It can also be done by enacting regulations to reduce taxes, limiting time-consuming licensing and administrative works, and offering more incentives for foreign investors to collaborate with the growing sophisticated government and private local companies.
Dao Xuan Thinh - General director, Thinh Dat Green Tour JSC
Tourism has been one of our key business sectors recent years and in this year as well. Besides the completed Le Champ Tu Le Resort, we are going to finish processing one more luxury resort in famous Mu Cang Chai district and a modern amusement in Tu Le commune in Yen Bai province.
In the past couple of months, COVID-19 has caused serious damage to Vietnam’s tourism industry and of course Le Champ Tu Le Resort is not out of that spiral. We lost a number of bookings from February to August, and numbers are expected to decrease still in the last months of the year.
We are planning to organise other festivities to promote the unique culture of the 12 ethnic minorities in the province. I hope local authorities will assist us quickly. In addition, we would like to connect to other tourism investors to diversify tourist offerings and attract more visitors.
I believe that tightened cooperation between companies like us and local authorities will help awaken the sleeping beauty of many Vietnamese localities effectively.
Those are the measures being implemented at this period, yet in the long run we will continue deploying hygiene measures so that visitors will feel absolutely safe and convenient when staying at our resort venues and other national attractions even after COVID-19 has been contained.
Kim Tae Hee - Head of Capital Markets and Trading Division, Shinhan Bank
With successful preventive measures against COVID-19, Vietnam is still the brightest economic spot thanks to its two engines of growth of export demand and domestic consumption.
The economy has recorded 2.12 per cent GDP growth during the first nine months of 2020 despite negative growth in most parts of the world.
In the months ahead, the World Bank and other financial institutions forecast an annual growth rate of 2.8-3 per cent for Vietnam in 2020, and a return to pre-crisis growth of 6.8-7.8 per cent in 2021.
And Vietnam’s exports shall continue to outperform and attract foreign investment inflows from many countries such as South Korea and Japan thanks largely to several reasons.
First of all, there are the free trade agreements with major trade partners, especially the EU, which is resulting in $700 million of goods to the EU after just months of implementation.
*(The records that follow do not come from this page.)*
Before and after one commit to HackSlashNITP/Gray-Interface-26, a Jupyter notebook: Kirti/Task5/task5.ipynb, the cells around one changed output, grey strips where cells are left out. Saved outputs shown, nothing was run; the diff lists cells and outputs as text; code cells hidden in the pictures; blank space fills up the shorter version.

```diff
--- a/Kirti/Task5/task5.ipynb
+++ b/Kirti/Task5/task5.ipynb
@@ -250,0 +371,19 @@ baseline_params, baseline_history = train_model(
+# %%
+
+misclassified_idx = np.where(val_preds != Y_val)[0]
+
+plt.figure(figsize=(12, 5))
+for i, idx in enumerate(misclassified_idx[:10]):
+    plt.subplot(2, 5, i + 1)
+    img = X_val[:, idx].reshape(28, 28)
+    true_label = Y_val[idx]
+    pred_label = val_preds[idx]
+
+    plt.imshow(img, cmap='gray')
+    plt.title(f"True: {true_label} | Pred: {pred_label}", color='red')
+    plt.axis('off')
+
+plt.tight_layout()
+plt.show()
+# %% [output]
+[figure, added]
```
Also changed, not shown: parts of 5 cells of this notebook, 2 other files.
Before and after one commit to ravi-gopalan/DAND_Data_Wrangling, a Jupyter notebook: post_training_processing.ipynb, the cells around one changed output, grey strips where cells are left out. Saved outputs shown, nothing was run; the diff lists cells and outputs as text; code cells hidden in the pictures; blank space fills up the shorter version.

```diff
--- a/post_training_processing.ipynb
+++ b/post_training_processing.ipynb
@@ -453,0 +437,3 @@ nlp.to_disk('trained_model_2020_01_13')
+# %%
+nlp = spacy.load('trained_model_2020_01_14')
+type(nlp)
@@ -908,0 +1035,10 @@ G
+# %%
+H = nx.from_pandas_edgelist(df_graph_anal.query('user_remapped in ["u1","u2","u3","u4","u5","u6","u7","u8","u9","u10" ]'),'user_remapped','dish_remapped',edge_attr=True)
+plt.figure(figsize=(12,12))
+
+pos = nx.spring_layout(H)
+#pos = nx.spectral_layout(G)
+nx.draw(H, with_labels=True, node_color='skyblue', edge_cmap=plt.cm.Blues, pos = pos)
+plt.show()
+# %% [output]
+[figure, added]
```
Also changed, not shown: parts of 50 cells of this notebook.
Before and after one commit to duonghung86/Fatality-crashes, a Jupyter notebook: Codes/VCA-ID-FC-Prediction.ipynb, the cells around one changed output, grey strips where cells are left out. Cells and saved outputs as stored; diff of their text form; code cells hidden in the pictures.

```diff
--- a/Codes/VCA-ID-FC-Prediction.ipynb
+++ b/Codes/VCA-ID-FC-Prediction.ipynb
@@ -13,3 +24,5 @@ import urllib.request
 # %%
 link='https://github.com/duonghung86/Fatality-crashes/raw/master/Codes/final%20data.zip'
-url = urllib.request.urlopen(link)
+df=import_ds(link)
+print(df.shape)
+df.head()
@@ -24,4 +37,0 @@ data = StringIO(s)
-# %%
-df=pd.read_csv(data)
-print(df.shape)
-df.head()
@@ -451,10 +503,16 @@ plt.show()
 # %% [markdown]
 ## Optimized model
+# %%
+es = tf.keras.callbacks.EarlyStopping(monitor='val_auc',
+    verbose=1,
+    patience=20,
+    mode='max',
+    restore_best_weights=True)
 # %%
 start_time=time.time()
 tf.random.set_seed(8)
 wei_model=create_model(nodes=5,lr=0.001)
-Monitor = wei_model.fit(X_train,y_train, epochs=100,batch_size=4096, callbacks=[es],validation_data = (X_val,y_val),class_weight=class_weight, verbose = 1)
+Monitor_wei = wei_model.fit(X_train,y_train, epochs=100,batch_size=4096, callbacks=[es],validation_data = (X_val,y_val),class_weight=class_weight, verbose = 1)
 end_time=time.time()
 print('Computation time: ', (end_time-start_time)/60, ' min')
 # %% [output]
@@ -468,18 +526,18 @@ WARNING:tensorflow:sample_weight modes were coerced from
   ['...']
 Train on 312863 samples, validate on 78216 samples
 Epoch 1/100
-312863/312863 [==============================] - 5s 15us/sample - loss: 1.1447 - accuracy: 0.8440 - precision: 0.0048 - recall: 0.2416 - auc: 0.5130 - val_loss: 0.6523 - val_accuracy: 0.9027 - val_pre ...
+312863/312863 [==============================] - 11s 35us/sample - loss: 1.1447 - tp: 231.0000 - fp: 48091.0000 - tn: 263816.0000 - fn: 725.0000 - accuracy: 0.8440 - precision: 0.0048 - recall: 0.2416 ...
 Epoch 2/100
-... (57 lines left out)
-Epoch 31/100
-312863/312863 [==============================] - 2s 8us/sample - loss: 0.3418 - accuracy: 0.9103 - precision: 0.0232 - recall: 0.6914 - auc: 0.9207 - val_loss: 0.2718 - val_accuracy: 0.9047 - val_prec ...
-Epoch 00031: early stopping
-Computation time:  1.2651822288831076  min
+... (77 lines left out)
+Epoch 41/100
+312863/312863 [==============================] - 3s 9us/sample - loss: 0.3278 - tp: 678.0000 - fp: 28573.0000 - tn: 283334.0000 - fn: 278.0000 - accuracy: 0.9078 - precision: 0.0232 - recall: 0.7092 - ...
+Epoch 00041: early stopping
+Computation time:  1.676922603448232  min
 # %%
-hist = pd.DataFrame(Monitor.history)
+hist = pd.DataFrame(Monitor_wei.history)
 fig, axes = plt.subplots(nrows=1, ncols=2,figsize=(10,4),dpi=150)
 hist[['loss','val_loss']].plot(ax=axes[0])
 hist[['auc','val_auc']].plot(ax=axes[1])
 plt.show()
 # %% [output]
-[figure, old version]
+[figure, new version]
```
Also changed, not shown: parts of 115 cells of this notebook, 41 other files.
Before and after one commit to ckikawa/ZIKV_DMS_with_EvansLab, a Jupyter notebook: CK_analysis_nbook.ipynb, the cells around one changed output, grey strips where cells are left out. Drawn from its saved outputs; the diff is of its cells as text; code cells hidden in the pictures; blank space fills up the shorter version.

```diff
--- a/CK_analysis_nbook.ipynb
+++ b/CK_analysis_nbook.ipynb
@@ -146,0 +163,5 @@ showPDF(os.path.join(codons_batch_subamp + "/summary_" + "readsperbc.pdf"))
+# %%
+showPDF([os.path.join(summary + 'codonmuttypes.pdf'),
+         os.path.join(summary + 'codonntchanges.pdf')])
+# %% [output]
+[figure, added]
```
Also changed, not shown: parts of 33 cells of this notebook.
Secondly, many multinational companies have relocated to Vietnam or are still considering it.
Thirdly, a stable and sound financial market in Vietnam will support its high economic growth. The State Bank of Vietnam has stabilised the financial market and carried out monetary easing, including reducing interest rates, by keeping abreast of government fiscal policy.
Besides, the hope for a COVID-19 vaccine also keeps the global economy alive, and it will accelerate the economy of Vietnam. However, this country still faces challenges ahead with uncertainty and high volatility of the global market led by the upcoming US presidential election.
In addition, further deterioration of loan quality in the banking system during COVID-19 could be a challenge as well.
Therefore, to seize the opportunity after the pandemic, the government needs to operate flexibly and open up the capital market to attract more foreign direct investment and foreign institute investor funding.